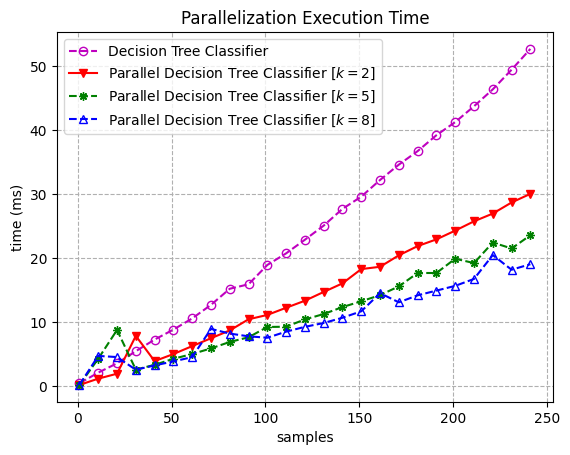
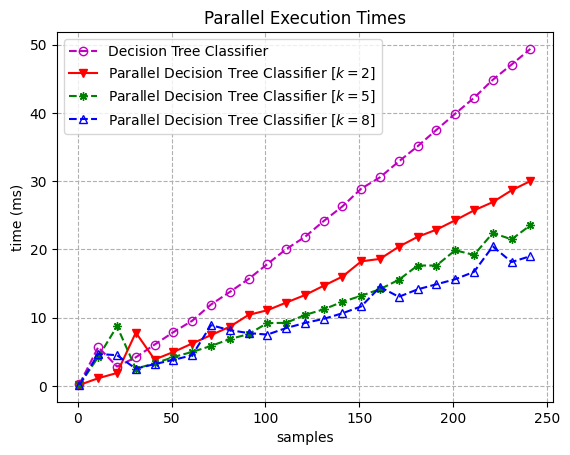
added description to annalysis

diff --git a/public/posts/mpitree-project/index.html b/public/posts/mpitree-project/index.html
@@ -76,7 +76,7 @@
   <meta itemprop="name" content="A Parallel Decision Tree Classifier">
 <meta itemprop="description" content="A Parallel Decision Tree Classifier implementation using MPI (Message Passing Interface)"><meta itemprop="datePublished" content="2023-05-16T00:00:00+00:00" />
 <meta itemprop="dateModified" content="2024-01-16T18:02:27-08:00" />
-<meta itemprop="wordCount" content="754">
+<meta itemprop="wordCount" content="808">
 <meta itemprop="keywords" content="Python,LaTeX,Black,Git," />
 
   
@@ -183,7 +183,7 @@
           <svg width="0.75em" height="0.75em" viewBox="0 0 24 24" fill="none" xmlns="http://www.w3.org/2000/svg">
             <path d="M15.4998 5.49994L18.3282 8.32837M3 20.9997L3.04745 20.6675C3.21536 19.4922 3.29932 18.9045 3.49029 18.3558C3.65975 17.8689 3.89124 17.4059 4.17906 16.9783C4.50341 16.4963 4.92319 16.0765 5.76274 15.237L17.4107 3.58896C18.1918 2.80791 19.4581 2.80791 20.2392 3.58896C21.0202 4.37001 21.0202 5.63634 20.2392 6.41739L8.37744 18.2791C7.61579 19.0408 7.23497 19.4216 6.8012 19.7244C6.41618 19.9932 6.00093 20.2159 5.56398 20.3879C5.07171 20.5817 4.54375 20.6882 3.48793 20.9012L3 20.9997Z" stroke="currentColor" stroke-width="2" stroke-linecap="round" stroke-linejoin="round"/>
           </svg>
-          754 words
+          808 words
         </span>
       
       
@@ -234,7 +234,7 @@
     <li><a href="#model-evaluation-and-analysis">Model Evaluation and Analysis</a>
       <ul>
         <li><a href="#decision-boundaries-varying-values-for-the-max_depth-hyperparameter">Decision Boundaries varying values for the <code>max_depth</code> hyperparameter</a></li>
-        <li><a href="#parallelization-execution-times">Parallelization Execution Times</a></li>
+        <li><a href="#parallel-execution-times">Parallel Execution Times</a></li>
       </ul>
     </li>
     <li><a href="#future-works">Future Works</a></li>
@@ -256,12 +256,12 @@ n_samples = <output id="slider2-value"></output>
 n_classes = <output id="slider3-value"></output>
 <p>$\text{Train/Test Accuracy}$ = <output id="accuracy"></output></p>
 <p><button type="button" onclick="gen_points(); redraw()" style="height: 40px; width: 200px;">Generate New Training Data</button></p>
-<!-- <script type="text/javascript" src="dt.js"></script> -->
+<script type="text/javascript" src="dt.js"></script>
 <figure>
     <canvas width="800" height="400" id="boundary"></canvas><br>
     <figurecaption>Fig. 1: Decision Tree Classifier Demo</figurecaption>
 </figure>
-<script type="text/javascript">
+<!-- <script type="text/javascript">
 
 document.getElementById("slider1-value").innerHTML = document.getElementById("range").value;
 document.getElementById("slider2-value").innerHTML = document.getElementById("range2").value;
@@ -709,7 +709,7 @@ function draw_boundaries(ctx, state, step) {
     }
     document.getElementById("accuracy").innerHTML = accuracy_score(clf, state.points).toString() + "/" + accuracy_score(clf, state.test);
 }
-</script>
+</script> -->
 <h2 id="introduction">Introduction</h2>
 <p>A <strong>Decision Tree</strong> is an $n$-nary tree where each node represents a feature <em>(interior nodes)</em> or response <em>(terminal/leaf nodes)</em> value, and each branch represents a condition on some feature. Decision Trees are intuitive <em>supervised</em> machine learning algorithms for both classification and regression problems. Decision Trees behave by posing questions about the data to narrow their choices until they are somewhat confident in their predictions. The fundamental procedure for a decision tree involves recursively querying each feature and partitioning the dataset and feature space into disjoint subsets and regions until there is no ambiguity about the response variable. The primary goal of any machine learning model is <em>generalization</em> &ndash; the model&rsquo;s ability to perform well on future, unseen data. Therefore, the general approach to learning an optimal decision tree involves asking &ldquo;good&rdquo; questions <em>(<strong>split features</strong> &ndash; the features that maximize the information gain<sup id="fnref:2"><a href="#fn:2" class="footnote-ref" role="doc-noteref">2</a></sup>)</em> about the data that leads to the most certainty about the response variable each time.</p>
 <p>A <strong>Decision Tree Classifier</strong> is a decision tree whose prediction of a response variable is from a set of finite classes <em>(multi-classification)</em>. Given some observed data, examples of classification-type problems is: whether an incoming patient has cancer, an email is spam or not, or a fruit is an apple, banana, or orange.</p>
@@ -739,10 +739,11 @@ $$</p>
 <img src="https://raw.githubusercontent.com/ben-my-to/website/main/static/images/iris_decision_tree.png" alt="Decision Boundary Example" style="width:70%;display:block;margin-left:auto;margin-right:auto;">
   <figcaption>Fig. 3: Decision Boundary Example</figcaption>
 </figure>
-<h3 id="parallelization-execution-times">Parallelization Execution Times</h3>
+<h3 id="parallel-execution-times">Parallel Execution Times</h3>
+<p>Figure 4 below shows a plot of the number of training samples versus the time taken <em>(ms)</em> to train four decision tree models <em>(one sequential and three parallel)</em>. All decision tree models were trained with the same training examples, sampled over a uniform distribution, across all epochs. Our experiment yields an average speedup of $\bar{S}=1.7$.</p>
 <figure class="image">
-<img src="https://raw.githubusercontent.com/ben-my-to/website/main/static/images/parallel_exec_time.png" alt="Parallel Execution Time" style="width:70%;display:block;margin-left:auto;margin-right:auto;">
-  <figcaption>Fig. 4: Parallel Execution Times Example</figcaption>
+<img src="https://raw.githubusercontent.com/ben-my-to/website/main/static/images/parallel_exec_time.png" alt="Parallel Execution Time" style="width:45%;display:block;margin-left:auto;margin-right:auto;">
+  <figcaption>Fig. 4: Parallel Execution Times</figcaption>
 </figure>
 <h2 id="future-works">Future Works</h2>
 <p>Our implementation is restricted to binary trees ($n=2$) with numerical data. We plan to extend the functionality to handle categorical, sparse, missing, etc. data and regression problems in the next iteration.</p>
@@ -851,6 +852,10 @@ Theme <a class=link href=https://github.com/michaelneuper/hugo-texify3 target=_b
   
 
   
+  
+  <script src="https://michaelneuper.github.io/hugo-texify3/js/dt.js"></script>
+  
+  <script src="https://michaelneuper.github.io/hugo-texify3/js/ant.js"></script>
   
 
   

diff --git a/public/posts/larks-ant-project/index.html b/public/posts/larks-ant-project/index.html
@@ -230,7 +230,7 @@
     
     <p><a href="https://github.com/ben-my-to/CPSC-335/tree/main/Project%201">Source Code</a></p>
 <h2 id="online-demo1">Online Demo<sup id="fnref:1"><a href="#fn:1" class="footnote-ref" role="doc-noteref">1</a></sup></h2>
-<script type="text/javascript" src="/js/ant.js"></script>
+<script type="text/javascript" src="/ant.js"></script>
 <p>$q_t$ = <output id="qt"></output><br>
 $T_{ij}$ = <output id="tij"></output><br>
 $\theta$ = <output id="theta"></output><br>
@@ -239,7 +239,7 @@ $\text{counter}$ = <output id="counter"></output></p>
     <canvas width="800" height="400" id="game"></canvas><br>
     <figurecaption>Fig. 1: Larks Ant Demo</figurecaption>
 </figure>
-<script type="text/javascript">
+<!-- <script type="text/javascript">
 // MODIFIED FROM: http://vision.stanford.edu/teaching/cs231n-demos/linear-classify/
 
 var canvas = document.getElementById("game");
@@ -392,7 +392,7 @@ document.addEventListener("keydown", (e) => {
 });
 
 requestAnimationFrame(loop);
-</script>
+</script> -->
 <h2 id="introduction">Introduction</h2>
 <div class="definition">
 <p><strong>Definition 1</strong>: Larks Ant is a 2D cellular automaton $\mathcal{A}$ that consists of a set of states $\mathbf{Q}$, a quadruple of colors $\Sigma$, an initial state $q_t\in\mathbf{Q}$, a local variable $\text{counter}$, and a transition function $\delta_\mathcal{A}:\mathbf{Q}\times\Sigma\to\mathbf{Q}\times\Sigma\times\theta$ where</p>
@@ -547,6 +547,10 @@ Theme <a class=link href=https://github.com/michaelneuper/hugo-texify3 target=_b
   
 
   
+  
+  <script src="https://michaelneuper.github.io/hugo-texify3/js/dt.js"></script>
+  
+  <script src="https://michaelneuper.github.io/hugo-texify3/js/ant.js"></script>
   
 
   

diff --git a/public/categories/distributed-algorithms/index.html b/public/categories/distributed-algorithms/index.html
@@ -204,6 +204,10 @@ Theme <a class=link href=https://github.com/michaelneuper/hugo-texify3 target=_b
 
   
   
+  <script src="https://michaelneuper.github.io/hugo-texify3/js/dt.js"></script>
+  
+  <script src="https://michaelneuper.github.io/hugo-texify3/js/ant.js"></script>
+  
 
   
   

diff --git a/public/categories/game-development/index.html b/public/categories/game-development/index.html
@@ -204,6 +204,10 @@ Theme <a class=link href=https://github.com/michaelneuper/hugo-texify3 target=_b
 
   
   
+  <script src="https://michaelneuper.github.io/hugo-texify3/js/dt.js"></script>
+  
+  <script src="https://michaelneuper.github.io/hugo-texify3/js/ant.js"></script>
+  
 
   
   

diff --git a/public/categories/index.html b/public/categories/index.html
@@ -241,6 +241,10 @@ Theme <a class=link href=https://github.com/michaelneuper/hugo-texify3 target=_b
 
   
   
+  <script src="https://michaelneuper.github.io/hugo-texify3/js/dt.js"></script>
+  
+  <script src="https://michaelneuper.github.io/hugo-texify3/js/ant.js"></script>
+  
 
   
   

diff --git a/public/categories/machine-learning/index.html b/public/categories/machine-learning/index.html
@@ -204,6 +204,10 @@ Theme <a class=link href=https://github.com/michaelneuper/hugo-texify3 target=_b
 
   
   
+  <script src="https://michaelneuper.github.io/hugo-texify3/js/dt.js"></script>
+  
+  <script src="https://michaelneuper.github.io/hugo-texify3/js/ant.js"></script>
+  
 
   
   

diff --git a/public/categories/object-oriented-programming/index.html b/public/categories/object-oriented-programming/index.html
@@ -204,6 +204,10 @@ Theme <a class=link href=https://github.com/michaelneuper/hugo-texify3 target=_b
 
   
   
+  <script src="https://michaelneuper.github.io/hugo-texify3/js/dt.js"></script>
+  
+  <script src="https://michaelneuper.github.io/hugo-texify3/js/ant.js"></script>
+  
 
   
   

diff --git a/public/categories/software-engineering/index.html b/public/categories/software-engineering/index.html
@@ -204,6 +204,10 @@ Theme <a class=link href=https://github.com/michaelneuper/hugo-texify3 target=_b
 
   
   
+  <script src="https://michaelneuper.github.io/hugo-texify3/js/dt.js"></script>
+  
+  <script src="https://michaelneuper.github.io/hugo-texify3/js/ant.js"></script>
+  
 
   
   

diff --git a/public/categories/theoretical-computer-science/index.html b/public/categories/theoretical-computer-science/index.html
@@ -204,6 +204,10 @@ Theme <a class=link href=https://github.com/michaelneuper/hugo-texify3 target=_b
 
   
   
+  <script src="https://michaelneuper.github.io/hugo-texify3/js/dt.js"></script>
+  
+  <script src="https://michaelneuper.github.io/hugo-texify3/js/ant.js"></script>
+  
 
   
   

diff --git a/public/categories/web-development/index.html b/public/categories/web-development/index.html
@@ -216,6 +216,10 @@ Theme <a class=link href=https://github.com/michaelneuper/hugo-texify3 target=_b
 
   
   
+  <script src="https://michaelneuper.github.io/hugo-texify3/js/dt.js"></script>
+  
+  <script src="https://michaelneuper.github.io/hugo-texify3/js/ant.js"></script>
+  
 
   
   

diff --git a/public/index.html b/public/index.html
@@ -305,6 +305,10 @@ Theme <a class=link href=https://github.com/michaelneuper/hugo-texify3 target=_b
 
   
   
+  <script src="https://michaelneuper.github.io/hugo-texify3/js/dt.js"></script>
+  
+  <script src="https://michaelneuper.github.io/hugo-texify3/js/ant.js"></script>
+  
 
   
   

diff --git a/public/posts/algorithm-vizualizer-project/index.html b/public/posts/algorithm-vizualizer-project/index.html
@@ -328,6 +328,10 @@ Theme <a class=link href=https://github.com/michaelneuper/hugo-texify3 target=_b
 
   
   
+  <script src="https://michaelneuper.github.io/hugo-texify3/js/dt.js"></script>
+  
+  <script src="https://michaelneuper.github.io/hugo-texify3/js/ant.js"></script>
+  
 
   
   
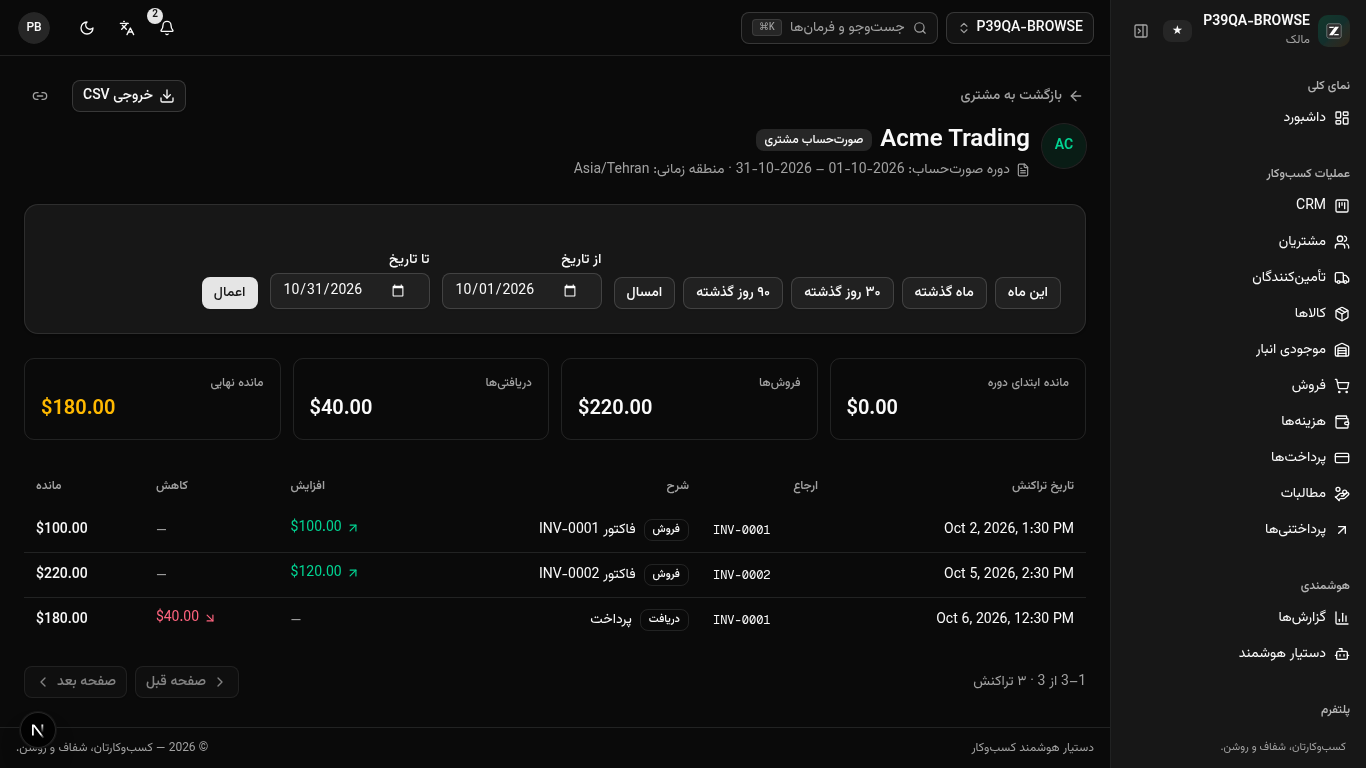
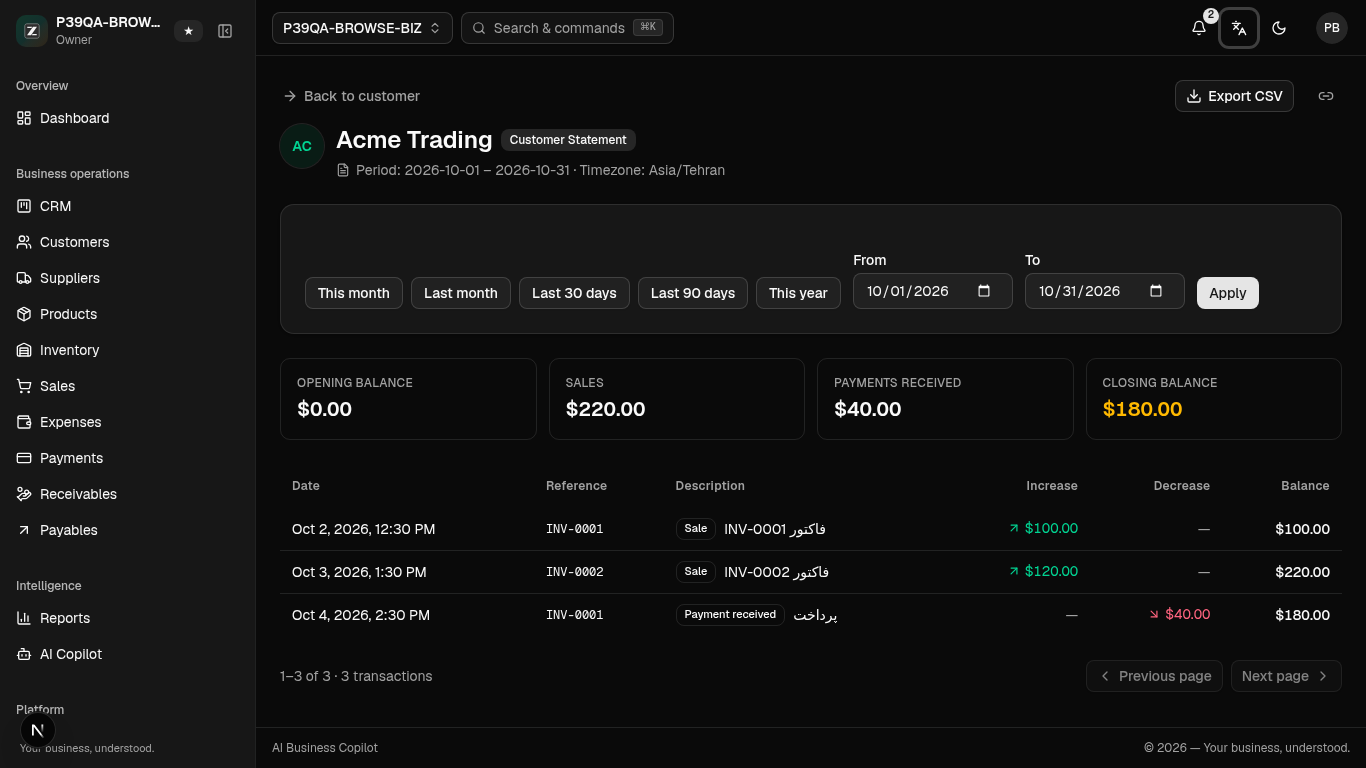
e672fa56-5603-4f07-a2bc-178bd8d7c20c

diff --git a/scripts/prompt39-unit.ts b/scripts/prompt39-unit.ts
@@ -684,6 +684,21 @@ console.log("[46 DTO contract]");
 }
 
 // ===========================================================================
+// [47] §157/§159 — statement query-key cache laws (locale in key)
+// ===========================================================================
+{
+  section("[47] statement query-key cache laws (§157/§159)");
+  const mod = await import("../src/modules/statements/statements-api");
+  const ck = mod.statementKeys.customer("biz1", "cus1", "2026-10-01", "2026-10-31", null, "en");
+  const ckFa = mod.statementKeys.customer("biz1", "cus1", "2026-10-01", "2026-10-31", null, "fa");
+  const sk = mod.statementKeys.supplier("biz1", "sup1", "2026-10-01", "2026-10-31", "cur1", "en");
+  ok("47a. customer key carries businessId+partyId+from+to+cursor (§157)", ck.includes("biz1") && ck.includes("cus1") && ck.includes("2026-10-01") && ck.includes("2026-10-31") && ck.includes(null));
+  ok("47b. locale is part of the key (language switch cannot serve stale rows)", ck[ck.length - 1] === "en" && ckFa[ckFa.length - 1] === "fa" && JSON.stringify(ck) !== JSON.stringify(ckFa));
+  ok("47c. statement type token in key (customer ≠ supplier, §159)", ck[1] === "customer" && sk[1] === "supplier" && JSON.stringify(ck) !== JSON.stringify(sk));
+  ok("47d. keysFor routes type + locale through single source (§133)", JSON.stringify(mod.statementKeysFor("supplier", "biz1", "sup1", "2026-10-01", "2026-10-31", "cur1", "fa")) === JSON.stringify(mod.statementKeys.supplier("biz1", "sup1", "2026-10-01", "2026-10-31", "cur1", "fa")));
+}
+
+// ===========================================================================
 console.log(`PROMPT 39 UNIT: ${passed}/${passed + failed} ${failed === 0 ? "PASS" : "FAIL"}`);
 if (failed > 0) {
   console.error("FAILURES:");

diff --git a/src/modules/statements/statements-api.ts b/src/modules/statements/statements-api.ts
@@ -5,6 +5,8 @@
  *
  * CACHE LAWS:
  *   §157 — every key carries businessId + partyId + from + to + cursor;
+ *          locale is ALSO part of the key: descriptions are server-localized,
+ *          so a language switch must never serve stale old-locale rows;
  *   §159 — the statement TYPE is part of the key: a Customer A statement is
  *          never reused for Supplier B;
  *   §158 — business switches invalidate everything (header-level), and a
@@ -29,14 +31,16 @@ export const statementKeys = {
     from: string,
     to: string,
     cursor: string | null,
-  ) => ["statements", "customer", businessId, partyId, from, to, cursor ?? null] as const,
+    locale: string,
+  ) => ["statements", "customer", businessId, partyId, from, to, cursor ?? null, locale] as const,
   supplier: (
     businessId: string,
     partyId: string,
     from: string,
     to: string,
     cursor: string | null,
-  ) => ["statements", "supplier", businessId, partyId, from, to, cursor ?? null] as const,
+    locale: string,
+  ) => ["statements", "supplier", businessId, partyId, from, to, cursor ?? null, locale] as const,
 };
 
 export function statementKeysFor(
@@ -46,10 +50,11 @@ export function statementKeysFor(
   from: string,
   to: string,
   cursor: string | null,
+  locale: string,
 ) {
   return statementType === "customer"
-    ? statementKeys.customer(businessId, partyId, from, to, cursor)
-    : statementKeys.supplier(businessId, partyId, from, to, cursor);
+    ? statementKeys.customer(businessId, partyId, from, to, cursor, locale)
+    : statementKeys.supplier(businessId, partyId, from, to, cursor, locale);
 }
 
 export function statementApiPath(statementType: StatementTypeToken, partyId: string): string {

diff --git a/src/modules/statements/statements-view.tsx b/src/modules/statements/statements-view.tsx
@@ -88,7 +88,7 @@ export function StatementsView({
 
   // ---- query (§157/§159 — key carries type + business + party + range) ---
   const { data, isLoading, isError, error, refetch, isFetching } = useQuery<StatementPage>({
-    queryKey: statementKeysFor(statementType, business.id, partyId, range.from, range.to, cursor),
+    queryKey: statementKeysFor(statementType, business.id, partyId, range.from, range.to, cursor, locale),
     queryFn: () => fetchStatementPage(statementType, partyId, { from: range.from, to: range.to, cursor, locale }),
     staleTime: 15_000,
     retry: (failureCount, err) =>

= = =

» Task to carry out:
Among the lines above, find those with the word "static" and list them.

» Answer box:
 <img src="https://raw.githubusercontent.com/ben-my-to/website/main/static/images/iris_decision_tree.png" alt="Decision Boundary Example" style="width:70%;display:block;margin-left:auto;margin-right:auto;">
-<img src="https://raw.githubusercontent.com/ben-my-to/website/main/static/images/parallel_exec_time.png" alt="Parallel Execution Time" style="width:70%;display:block;margin-left:auto;margin-right:auto;">
+<img src="https://raw.githubusercontent.com/ben-my-to/website/main/static/images/parallel_exec_time.png" alt="Parallel Execution Time" style="width:45%;display:block;margin-left:auto;margin-right:auto;">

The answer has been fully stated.